One of the primary reasons they offered for their decision is that the law goes against their values. Just as you would not bring pork to a Muslim picnic, you should not anger the people who are lending you money by going against their fundamental values and beliefs. This does not negate your personal convictions; you do not become a Muslim because you honored their ideals and did not bring meat to their picnic. While laws and regulations are a little more complicated than that, violating an institution’s principles and values by criminalizing, imprisoning, and murdering the most marginalized members of the community it seeks to serve is an obvious justification for action.

Legislators do not only have a duty to legislate Law but impliedly, to pass good Law not influenced by biased public opinion but informed by International and Regional standards, most of which Uganda has signed and ratified. The Bill is a direct attack on sexual and gender identity. Article 21 of the 1995 Constitution of the Republic of Uganda as amended guarantees equality and freedom for all from discrimination on the ground of sex, race, colour, ethnic origin, tribe, birth, creed or religion, or social or economic standing, political opinion or disability. ‘Discrimination on the ground of sex’ appends respect for a private life, respect for family and a home.

A 2020 report by Bantwana Initiative of World Education carried out in Uganda on defilement and sexual harassment shows that, “19% of children reported that they had ‘played sex’ with an adult in the past six months. Of the 47% of children that reported receiving a ‘bad touch’ in the past six months, 50% identified a caregiver as the perpetrator, 33% identified a teacher and 17% identified a friend, stranger, or another family member as the perpetrator. Of the 32% of teachers that reported knowing a child that received a bad touch in the past six months, 56% (majority) identified a fellow student as the perpetrator. Where children knew a child that received a bad touch, 34% of children talked with a teacher and 25% talked to a friend.”

As we celebrate InternationaI Women’s day, I dedicate this year to Akina Mama WA Afrika ( AmWa). In the spirit of embracing equity, AmWa generously opened her doors to me, FARUG and the entire LGBT+ Community. FARUG is the AmWa of queer feminist women in Uganda. We shall overcome! I would also love to share […]
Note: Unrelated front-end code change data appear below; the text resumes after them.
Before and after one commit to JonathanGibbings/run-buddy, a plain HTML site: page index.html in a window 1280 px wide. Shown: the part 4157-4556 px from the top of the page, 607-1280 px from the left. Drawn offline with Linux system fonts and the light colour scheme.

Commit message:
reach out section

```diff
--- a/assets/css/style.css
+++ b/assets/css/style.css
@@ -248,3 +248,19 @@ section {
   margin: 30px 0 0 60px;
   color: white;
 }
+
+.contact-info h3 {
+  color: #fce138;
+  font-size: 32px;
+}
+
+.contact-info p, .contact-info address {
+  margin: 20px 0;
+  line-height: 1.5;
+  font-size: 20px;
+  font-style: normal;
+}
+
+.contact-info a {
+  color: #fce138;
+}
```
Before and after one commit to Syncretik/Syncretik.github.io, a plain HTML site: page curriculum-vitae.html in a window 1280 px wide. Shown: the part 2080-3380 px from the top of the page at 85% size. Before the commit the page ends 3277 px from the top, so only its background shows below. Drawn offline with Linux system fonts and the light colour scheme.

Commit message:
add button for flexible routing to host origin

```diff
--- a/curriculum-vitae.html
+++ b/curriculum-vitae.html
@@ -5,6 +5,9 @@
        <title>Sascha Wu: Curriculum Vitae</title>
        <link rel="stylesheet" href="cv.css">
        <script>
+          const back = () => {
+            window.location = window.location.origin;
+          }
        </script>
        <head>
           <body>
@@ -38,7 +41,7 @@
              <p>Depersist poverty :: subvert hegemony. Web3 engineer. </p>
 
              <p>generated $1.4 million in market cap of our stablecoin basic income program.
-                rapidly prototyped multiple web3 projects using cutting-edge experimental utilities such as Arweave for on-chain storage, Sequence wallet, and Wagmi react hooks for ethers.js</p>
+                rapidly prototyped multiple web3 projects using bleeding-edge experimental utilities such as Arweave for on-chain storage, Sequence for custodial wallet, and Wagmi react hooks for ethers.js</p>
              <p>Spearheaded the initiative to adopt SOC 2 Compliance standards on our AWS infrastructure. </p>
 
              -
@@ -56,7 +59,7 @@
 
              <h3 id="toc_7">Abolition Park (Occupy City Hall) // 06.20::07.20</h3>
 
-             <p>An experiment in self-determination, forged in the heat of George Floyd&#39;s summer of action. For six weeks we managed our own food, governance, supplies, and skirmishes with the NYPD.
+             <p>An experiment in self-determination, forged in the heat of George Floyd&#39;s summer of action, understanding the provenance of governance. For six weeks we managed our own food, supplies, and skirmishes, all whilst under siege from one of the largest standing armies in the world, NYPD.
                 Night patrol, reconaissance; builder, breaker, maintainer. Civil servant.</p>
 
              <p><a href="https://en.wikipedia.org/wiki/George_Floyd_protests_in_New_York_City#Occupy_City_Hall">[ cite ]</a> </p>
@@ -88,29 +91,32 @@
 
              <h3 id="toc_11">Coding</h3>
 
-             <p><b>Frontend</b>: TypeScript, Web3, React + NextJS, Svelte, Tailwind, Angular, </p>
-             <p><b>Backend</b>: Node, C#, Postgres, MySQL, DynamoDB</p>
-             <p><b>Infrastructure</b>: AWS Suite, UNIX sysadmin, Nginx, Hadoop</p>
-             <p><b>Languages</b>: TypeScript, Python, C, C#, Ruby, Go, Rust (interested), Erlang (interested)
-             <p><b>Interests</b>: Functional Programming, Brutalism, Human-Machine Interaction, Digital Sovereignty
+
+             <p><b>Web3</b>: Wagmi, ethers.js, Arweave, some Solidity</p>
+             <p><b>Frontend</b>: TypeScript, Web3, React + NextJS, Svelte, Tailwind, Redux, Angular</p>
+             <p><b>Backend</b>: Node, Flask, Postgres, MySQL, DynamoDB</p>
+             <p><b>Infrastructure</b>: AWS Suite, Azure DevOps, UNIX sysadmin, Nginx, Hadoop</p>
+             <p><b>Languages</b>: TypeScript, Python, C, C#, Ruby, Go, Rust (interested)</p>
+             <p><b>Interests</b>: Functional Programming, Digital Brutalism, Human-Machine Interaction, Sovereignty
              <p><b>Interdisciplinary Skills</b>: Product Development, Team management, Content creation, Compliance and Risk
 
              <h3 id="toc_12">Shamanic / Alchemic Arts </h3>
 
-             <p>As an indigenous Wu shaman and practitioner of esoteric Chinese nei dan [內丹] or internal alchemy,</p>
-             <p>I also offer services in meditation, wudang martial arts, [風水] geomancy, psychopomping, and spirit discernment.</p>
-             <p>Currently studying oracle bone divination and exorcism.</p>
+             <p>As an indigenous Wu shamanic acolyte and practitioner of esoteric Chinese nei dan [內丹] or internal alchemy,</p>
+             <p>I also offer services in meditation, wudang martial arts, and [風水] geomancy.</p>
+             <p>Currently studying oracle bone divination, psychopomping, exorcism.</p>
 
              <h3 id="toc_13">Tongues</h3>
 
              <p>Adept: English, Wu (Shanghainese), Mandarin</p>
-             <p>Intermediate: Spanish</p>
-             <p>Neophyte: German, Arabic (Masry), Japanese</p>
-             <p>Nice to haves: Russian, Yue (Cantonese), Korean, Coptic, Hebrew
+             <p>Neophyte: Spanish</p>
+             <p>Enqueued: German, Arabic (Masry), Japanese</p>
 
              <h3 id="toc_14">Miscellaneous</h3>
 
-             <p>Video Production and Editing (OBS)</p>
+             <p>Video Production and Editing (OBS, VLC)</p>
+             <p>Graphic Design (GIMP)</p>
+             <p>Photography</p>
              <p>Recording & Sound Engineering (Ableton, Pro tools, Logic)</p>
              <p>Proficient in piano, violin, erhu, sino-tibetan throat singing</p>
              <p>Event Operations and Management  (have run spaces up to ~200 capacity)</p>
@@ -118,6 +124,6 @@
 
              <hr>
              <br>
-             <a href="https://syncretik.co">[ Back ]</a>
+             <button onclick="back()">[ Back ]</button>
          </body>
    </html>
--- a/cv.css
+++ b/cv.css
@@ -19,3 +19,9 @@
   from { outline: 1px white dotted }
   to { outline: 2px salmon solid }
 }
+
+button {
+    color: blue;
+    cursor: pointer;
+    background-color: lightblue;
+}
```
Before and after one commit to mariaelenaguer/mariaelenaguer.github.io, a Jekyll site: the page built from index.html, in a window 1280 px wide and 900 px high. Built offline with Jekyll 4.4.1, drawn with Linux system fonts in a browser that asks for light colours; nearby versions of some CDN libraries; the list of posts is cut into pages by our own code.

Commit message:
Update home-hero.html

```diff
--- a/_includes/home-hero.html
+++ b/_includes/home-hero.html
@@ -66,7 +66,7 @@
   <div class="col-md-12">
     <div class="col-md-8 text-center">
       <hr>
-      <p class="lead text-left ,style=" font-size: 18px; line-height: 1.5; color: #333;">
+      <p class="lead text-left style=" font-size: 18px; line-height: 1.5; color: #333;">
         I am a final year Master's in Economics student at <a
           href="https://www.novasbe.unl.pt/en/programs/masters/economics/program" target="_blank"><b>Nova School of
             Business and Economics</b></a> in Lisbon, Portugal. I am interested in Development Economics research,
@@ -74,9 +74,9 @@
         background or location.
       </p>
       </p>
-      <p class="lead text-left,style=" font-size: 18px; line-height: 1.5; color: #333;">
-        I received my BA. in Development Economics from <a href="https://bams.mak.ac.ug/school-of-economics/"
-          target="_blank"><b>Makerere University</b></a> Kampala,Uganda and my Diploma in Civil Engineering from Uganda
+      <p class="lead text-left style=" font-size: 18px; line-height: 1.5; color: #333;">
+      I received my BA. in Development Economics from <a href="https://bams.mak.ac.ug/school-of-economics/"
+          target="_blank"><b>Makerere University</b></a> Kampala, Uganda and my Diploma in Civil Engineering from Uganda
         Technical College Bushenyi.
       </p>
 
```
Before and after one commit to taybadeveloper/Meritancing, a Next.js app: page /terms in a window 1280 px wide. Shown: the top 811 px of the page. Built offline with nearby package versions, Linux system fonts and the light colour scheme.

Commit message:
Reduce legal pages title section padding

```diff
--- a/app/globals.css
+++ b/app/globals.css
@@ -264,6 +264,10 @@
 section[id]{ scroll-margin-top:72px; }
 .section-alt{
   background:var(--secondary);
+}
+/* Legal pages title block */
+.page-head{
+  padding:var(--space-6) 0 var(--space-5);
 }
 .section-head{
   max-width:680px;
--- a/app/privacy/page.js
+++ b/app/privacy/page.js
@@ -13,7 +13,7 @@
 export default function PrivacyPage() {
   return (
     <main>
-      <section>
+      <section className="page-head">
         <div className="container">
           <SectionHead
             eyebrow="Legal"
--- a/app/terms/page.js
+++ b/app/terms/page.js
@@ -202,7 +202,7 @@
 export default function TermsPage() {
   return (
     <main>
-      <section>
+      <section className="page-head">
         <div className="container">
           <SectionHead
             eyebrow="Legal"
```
Continue praying for LGBTIQ+ Ugandans because the outbreak of another pandemic will only make a dire situation worse!